[Recorded data]

^^^^

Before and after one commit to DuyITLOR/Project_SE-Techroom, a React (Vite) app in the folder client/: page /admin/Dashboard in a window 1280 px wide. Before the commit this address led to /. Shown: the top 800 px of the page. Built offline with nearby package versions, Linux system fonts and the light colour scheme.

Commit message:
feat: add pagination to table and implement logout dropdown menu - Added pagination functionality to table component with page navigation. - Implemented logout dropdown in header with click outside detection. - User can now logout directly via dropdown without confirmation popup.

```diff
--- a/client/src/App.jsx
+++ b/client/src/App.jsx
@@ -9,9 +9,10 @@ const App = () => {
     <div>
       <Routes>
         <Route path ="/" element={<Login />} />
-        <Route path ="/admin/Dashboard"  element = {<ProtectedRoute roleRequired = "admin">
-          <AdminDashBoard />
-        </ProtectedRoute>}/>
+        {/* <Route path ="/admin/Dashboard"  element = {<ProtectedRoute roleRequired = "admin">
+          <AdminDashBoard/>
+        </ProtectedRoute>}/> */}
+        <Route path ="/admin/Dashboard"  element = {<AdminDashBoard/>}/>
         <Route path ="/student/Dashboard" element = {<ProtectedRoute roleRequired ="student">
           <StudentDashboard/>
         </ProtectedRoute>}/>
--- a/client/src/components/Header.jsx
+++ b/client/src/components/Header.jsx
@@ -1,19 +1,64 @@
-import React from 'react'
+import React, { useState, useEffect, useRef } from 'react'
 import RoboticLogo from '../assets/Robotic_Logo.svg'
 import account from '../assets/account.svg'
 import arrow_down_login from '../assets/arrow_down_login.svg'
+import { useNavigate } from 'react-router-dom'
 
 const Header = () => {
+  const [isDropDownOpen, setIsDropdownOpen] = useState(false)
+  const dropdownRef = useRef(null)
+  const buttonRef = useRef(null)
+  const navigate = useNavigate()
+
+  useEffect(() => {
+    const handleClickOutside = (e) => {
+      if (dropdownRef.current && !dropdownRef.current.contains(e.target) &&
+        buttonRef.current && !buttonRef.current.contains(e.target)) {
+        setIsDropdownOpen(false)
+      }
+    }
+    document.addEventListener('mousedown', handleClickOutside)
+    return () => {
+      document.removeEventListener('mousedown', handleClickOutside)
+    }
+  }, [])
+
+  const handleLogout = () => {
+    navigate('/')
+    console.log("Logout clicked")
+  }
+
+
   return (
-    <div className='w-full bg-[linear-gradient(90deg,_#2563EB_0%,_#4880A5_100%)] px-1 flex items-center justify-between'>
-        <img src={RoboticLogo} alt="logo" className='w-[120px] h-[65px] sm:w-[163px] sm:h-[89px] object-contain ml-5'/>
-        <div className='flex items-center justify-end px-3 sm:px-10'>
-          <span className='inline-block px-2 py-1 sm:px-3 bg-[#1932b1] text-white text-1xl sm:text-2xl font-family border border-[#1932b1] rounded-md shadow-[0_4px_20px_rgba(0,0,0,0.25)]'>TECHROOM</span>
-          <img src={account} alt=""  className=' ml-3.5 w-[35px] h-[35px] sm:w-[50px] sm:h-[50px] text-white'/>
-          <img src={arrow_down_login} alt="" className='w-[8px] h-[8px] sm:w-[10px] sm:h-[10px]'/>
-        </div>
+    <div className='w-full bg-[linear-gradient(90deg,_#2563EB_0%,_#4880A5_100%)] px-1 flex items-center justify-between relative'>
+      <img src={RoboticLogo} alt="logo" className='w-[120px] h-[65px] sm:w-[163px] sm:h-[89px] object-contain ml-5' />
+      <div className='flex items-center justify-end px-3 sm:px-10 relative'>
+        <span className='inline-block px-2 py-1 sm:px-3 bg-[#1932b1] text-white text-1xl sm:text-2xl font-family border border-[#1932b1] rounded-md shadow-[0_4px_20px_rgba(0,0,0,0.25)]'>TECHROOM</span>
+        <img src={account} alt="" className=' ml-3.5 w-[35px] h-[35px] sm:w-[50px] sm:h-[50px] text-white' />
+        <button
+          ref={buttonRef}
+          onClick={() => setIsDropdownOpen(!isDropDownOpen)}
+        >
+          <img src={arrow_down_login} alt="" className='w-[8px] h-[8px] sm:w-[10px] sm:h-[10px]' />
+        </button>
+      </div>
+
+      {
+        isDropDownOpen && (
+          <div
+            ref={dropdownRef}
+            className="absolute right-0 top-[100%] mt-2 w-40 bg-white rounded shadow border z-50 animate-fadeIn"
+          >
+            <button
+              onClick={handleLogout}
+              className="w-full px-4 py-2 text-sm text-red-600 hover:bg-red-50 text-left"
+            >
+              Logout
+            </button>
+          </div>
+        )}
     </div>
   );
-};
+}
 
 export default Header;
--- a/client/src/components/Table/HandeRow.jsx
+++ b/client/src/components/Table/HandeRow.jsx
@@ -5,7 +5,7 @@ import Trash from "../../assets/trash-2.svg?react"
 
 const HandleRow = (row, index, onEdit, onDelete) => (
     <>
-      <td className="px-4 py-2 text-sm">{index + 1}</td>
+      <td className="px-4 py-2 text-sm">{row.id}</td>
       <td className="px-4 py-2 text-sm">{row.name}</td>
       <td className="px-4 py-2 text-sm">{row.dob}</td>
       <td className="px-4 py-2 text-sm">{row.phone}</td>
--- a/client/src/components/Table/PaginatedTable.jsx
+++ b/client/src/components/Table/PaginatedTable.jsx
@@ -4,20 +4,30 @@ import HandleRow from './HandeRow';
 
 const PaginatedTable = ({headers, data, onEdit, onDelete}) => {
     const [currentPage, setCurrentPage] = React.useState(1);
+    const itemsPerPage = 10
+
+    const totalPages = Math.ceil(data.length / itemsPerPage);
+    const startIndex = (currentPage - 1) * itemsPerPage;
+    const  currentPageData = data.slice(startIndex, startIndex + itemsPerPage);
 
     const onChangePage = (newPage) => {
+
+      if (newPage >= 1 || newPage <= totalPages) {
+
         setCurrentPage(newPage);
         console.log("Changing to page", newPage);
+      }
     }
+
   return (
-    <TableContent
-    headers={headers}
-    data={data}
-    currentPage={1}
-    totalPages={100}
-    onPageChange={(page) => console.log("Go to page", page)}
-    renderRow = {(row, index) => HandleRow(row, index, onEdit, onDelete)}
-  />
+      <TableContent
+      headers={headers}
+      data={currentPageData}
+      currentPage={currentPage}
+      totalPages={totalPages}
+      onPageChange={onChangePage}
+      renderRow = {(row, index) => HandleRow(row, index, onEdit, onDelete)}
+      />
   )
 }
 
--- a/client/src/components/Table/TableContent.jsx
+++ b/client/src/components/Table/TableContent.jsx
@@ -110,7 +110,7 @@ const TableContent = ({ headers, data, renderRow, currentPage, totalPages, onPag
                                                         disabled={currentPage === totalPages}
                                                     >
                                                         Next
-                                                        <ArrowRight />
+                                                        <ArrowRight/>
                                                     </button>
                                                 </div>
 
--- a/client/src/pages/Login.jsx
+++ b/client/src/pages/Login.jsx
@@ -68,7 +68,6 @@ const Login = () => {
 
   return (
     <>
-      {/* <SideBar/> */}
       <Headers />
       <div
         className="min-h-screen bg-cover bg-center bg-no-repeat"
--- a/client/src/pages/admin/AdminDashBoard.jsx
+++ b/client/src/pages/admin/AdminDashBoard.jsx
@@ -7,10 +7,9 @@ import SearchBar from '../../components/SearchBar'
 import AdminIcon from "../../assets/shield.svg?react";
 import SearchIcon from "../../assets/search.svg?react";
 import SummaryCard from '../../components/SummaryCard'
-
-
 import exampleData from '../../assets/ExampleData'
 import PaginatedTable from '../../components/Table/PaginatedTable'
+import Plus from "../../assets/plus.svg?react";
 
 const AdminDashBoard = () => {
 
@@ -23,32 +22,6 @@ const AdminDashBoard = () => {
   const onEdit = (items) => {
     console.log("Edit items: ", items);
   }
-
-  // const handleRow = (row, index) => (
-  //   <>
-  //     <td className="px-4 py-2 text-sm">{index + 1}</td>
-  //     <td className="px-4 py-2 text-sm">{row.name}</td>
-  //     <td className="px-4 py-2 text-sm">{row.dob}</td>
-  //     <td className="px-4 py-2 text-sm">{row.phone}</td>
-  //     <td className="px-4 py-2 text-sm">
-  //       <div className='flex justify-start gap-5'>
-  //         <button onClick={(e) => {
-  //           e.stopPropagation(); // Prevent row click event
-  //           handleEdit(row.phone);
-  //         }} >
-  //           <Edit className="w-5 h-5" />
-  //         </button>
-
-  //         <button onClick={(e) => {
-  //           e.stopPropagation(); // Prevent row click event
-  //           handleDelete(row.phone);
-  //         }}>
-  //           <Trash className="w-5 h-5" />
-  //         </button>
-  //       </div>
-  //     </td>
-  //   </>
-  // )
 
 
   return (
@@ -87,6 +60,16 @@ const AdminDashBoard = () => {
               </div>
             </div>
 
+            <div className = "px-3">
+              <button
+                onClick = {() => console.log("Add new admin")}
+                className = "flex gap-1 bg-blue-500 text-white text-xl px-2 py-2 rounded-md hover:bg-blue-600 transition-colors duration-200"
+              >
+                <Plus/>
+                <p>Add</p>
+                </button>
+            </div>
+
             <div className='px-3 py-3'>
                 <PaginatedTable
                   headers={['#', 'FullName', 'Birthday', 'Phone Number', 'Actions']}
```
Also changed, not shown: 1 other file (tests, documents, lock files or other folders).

^^^^

TASK PROMPT -> The required output is every line above that contains the string "components".

TASK RESULT ->
--- a/client/src/components/Header.jsx
+++ b/client/src/components/Header.jsx
--- a/client/src/components/Table/HandeRow.jsx
+++ b/client/src/components/Table/HandeRow.jsx
--- a/client/src/components/Table/PaginatedTable.jsx
+++ b/client/src/components/Table/PaginatedTable.jsx
--- a/client/src/components/Table/TableContent.jsx
+++ b/client/src/components/Table/TableContent.jsx
@@ -7,10 +7,9 @@ import SearchBar from '../../components/SearchBar'
 import SummaryCard from '../../components/SummaryCard'
 import PaginatedTable from '../../components/Table/PaginatedTable'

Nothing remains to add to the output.